Flashback from 1995: Newsweek on Why No One Will Buy Things on the Internet
If this Newsweek essay written in 1995 by Clifford Stoll was to be believed, we’d be in a somewhat different place today.
We’re promised instant catalog shopping—just point and click for great deals. We’ll order airline tickets over the network, make restaurant reservations and negotiate sales contracts. Stores will become obselete. So how come my local mall does more business in an afternoon than the entire Internet handles in a month? Even if there were a trustworthy way to send money over the Internet—which there isn’t—the network is missing a most essential ingredient of capitalism: salespeople.
Flash forward to the present day; many large retail stores have been gutted of their staffs as a cost-saving measure, in part due to online competition.
Even more amusing is Stoll’s frustration with search; Stoll makes a whopper of a logical error when he assumes that the state of search technology with which he’s familiar is a fundamental property of the Internet, but he provides a handy snapshot of just how bad it was in 1995.

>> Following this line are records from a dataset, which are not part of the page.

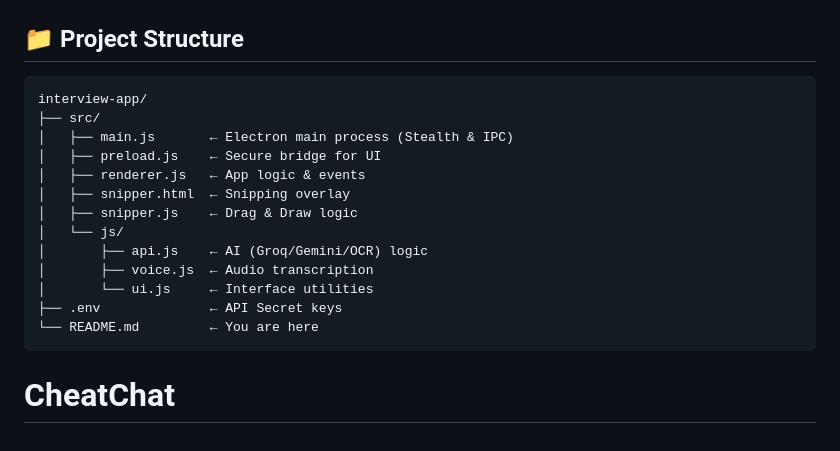
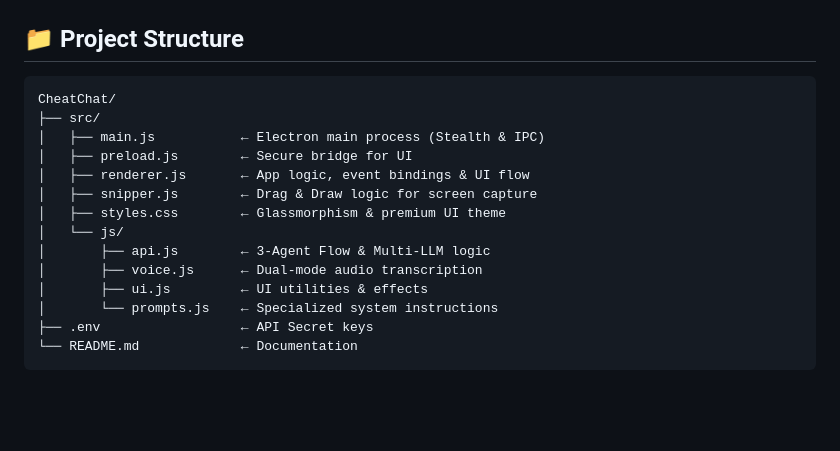
Before and after one commit to VaishaleeSingh/AI_COPILOT_STEALTH, a Markdown page: README.md, the part around one of its changes. Rendered like a GitHub page; blank space fills up the shorter version.

````diff
--- a/README.md
+++ b/README.md
@@ -75,18 +91,18 @@ Packaged app will be in `out/interview-app-win32-x64`.
 ## 📁 Project Structure
 
 ```
-interview-app/
+CheatChat/
 ├── src/
-│   ├── main.js       ← Electron main process (Stealth & IPC)
-│   ├── preload.js    ← Secure bridge for UI
-│   ├── renderer.js   ← App logic & events
-│   ├── snipper.html  ← Snipping overlay
-│   ├── snipper.js    ← Drag & Draw logic
+│   ├── main.js           ← Electron main process (Stealth & IPC)
+│   ├── preload.js        ← Secure bridge for UI
+│   ├── renderer.js       ← App logic, event bindings & UI flow
+│   ├── snipper.js        ← Drag & Draw logic for screen capture
+│   ├── styles.css        ← Glassmorphism & premium UI theme
 │   └── js/
-│       ├── api.js    ← AI (Groq/Gemini/OCR) logic
-│       ├── voice.js  ← Audio transcription
-│       └── ui.js     ← Interface utilities
-├── .env              ← API Secret keys
-└── README.md         ← You are here
+│       ├── api.js        ← 3-Agent Flow & Multi-LLM logic
+│       ├── voice.js      ← Dual-mode audio transcription
+│       ├── ui.js         ← UI utilities & effects
+│       └── prompts.js    ← Specialized system instructions
+├── .env                  ← API Secret keys
+└── README.md             ← Documentation
 ```
-# CheatChat
````
Also changed, not shown: other parts of README.md (+34 -18 lines).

What the Internet hucksters won’t tell you is tht the Internet is one big ocean of unedited data, without any pretense of completeness. Lacking editors, reviewers or critics, the Internet has become a wasteland of unfiltered data. You don’t know what to ignore and what’s worth reading. Logged onto the World Wide Web, I hunt for the date of the Battle of Trafalgar. Hundreds of files show up, and it takes 15 minutes to unravel them—one’s a biography written by an eighth grader, the second is a computer game that doesn’t work and the third is an image of a London monument. None answers my question, and my search is periodically interrupted by messages like, “Too many connections, try again later.”
The article currently has about 3,000 Facebook recommendations on Newsweek.com, by the way.